The Irish House

Reviving historic farm buildings in the Irish countryside the Irish House seeks to replace the existing family house with a crafted retreat, a place that celebrates the heritage of both the site and family as a working farm. Accepting that with retirement, the family are now looking for a place to be together and enjoy the surrounding landscape they have long called home.

How can a cluster of agricultural buildings be re-invigorated with a new purpose?
Project & Environmental Data

Project Info

  • Location: Comber, Northern Ireland
  • Cost: £1.6
  • Designation: Area of Outstanding Beauty, Agricultural Rural Countryside
  • Image Credit: Axson Office

Environmental Data

  • Energy Efficiency
    1 2 3 4 5 6
  • Insulation
    1 2 3 4 5 6 7 8
  • Thermal Mass
    1 2 3 4 5 6 7
  • Airtightness
    1 2 3 4 5 6 7 8
  • Solar PV
    1 2 3 4 5 6
  • Embodied Carbon
    1 2 3 4 5 6 7 8
  • Heating/Hot Water
    Electric Gas Ground Source Air Source
  • Solar Thermal
    Yes No
  • Rain Water Harvest
    Yes No
  • Ventilation
    MVHR Natural
  • Energy Storage
    Yes No
Contemporary Irish home in the AONB rural countryside

"My house is my refuge, an emotional piece of architecture, not a cold piece of convenience" - Luis Barragan

Crafting a house whose materiality and Irish vernacular are reflected in the contemporary replacement dwelling starts with the strong-pitched form and roots the home into its landscape both near and far. Whilst the bold colours of the metal roof celebrate the identity established by the existing barns on site. Deep punctures into the open plan space frame the long vistas out across the valley, drawing the outside in and providing critical solar shading. Re-wilding the working agricultural courtyard gives it back to the landscape and enhances the native biodiversity of the area. Also giving this back to the family as a place to gather in serenity and retreat. 

Development sketch of Irish House

The open-plan layout connects the replacement home into the historic barns, which are housing a homework area, pool and guest annexe. The orientation provides a dual aspect to the kitchen, dining and living spaces allowing them to integrate with the landscape. The rolling hills beyond and the intimate farm courtyard which has been re-landscaped to provide a sheltered space for a retreat in nature. The pitched roof form is punctured with a contemporary take on a dormer allowing the master bedroom panoramic views out, the quiet morning coffee spot as desired by the client.
The muted and natural interior palette celebrates the landscape framed in the picture windows. Clayworks provides a soft and natural backdrop and works sensitively with the historic barns. The striking red standing seam roof draws on the existing pop of colour which is prevalent in the rural vernacular of the area, a nod to tradition.

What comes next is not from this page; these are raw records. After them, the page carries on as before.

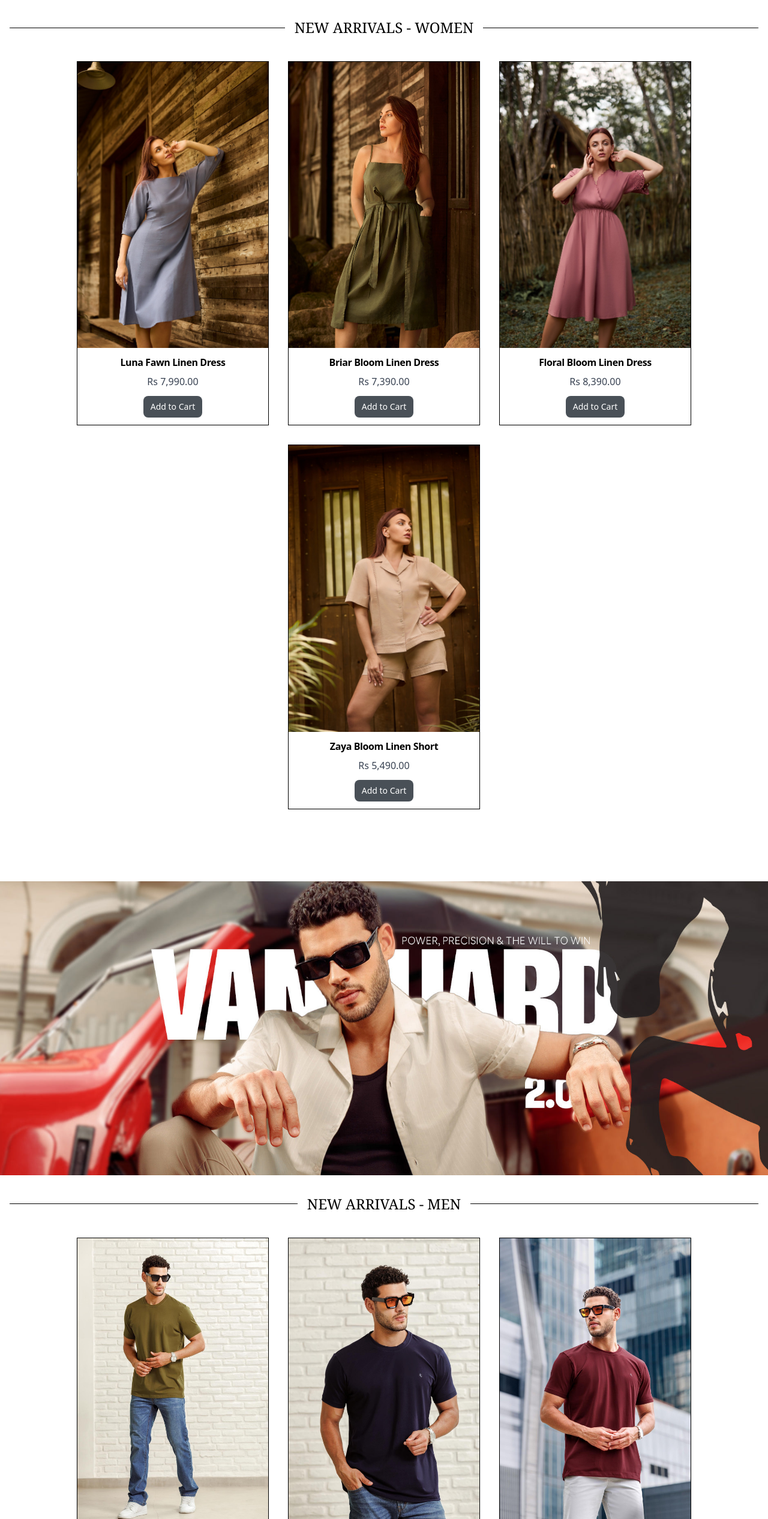
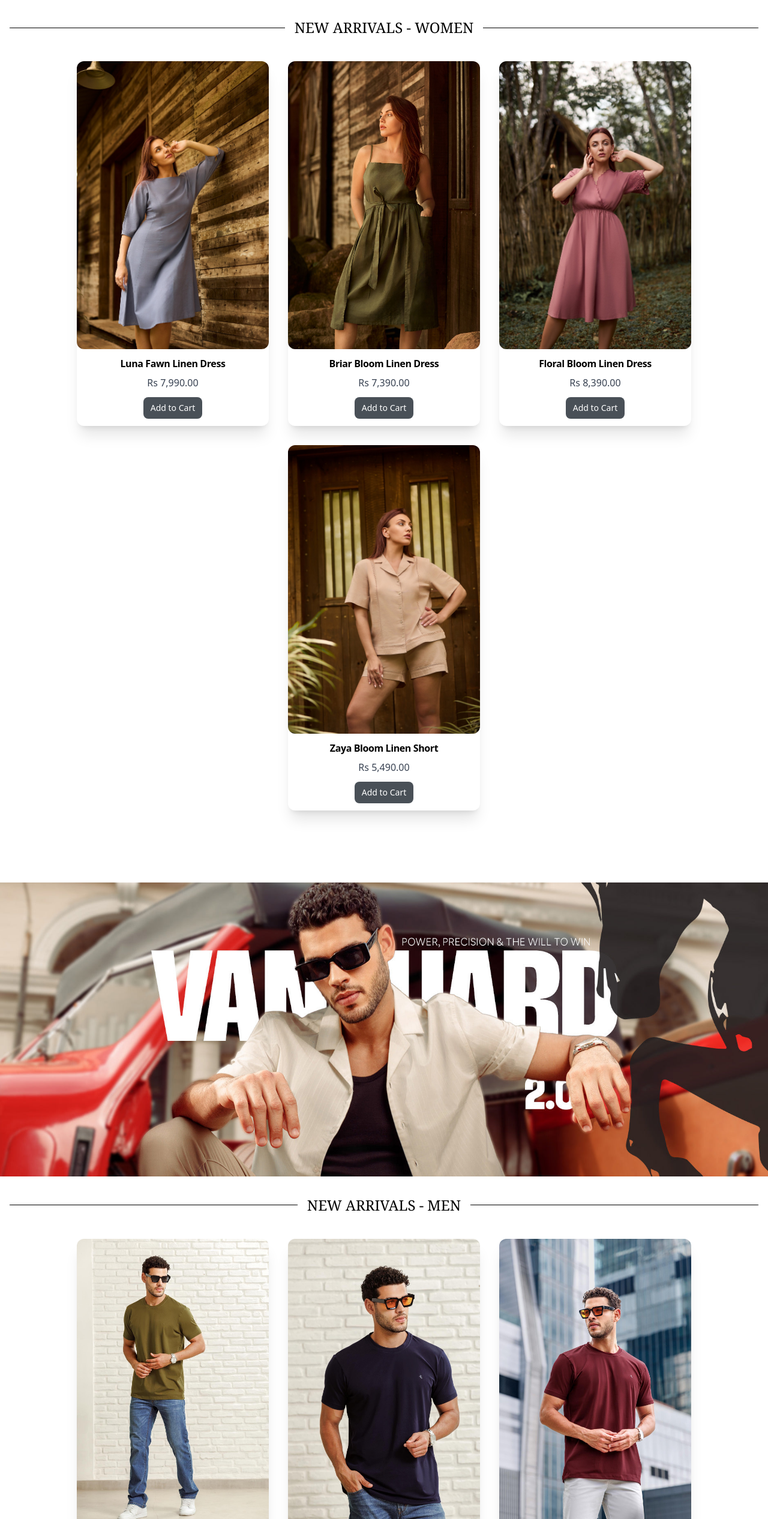
Before and after one commit to hiranya52/Lunivra-Store-Website, a plain HTML site: page index.html in a window 1280 px wide. Shown: the part 1728-4260 px from the top of the page at 60% size. Drawn offline with nearby package versions, Linux system fonts and the light colour scheme; a web font is replaced by a local one.

Commit message:
Update css

```diff
--- a/assets/js/app.js
+++ b/assets/js/app.js
@@ -4,7 +4,6 @@ function addToCart(name, price, image) {
     localStorage.setItem("cart", JSON.stringify(cart));
     alert(name + " added to cart!");
 }
-
 
 function loadCart() {
       let cart = JSON.parse(localStorage.getItem("cart")) || [];
@@ -25,7 +24,6 @@ function loadCart() {
           </tr>
         `;
       });
-
       document.getElementById("total").innerText = total;
     }
 
--- a/index.html
+++ b/index.html
@@ -76,7 +76,6 @@
                 </a>
             </div>
         </div>
-
 
         <div>
             <nav class="bg-white border-gray-200 dark:bg-gray-900 mt-3">
@@ -244,9 +243,9 @@
 
         <div class="mt-10 flex flex-wrap justify-center ml-8 gap-8 mr-8">
 
-            <div class="w-[20rem] bg-white border border-black shadow-sm dark:bg-white dark:border-gray-700">
+            <div class="w-[20rem] bg-white shadow-sm dark:bg-white dark:border-gray-700 rounded-xl shadow-xl">
                 <a href="#">
-                    <img src="./assets/img/womenNew_1.jpg" alt="" />
+                    <img class="rounded-xl" src="./assets/img/womenNew_1.jpg" alt="" />
                 </a>
                 <div class="p-3 text-center">
                     <a href="#">
@@ -261,9 +260,9 @@
                 </div>
             </div>
 
-            <div class="w-[20rem] bg-white border border-black shadow-sm dark:bg-white dark:border-gray-700">
+            <div class="w-[20rem] bg-white shadow-sm dark:bg-white dark:border-gray-700 rounded-xl shadow-xl">
                 <a href="#">
-                    <img src="./assets/img/womenNew_2.jpg" alt="" />
+                    <img class="rounded-xl" src="./assets/img/womenNew_2.jpg" alt="" />
                 </a>
                 <div class="p-3 text-center">
                     <a href="#">
@@ -278,9 +277,9 @@
                 </div>
             </div>
 
-            <div class="w-[20rem] bg-white border border-black shadow-sm dark:bg-white dark:border-gray-700">
+            <div class="w-[20rem] bg-white shadow-sm dark:bg-white dark:border-gray-700 rounded-xl shadow-xl">
                 <a href="#">
-                    <img src="./assets/img/womenNew_3.jpg" alt="" />
+                    <img class="rounded-xl" src="./assets/img/womenNew_3.jpg" alt="" />
                 </a>
                 <div class="p-3 text-center">
                     <a href="#">
@@ -295,9 +294,9 @@
                 </div>
             </div>
 
-            <div class="w-[20rem] bg-white border border-black shadow-sm dark:bg-white dark:border-gray-700">
+            <div class="w-[20rem] bg-white shadow-sm dark:bg-white dark:border-gray-700 rounded-xl shadow-xl">
                 <a href="#">
-                    <img src="./assets/img/womenNew_4.jpg" alt="" />
+                    <img class="rounded-xl" src="./assets/img/womenNew_4.jpg" alt="" />
                 </a>
                 <div class="p-3 text-center">
                     <a href="#">
@@ -334,9 +333,9 @@
 
         <div class="mt-10 flex flex-wrap justify-center ml-8 gap-8 mr-8">
 
-            <div class="w-[20rem] bg-white border border-black shadow-sm dark:bg-white dark:border-gray-700">
+            <div class="w-[20rem] bg-white shadow-sm dark:bg-white dark:border-gray-700 rounded-xl shadow-xl">
                 <a href="#">
-                    <img src="./assets/img/menNew_1.jpg" alt="" />
+                    <img class="rounded-xl" src="./assets/img/menNew_1.jpg" alt="" />
                 </a>
                 <div class="p-3 text-center">
                     <a href="#">
@@ -352,9 +351,9 @@
                 </div>
             </div>
 
-            <div class="w-[20rem] bg-white border border-black shadow-sm dark:bg-white dark:border-gray-700">
+            <div class="w-[20rem] bg-white shadow-sm dark:bg-white dark:border-gray-700 rounded-xl shadow-xl">
                 <a href="#">
-                    <img src="./assets/img/menNew_2.jpg" alt="" />
+                    <img class="rounded-xl" src="./assets/img/menNew_2.jpg" alt="" />
                 </a>
                 <div class="p-3 text-center">
                     <a href="#">
@@ -370,9 +369,9 @@
                 </div>
             </div>
 
-            <div class="w-[20rem] bg-white border border-black shadow-sm dark:bg-white dark:border-gray-700">
+            <div class="w-[20rem] bg-white shadow-sm dark:bg-white dark:border-gray-700 rounded-xl shadow-xl">
                 <a href="#">
-                    <img src="./assets/img/menNew_3.jpg" alt="" />
+                    <img class="rounded-xl" src="./assets/img/menNew_3.jpg" alt="" />
                 </a>
                 <div class="p-3 text-center">
                     <a href="#">
@@ -388,9 +387,9 @@
                 </div>
             </div>
 
-            <div class="w-[20rem] bg-white border border-black shadow-sm dark:bg-white dark:border-gray-700">
+            <div class="w-[20rem] bg-white shadow-sm dark:bg-white dark:border-gray-700 rounded-xl shadow-xl">
                 <a href="#">
-                    <img src="./assets/img/menNew_4.jpg" alt="" />
+                    <img class="rounded-xl" src="./assets/img/menNew_4.jpg" alt="" />
                 </a>
                 <div class="p-3 text-center">
                     <a href="#">
```
Also changed, not shown: accessories.html (+13 -13 lines), cart.html (+2 -2 lines), 1 other file.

Here we questioned what home means, past, present and future. What is it that connects the generations of a family whilst also allowing them their own space and chance to retreat.

We question. We work hard to realise the narrative potential in every situation. Each project we undertake is bespoke, responding directly to your needs and the wider project context. We have a wealth of planning experience and practical knowledge, delivering unique homes including Paragraph 80 (formerly Paragraph 79) developments. Although our private work is predominantly focused on new-build houses, we also breathe new life into old, working with existing and historic buildings. We are committed to making joyful places to be, using less energy and enhancing their setting at all levels.

Natural interior for farm retreat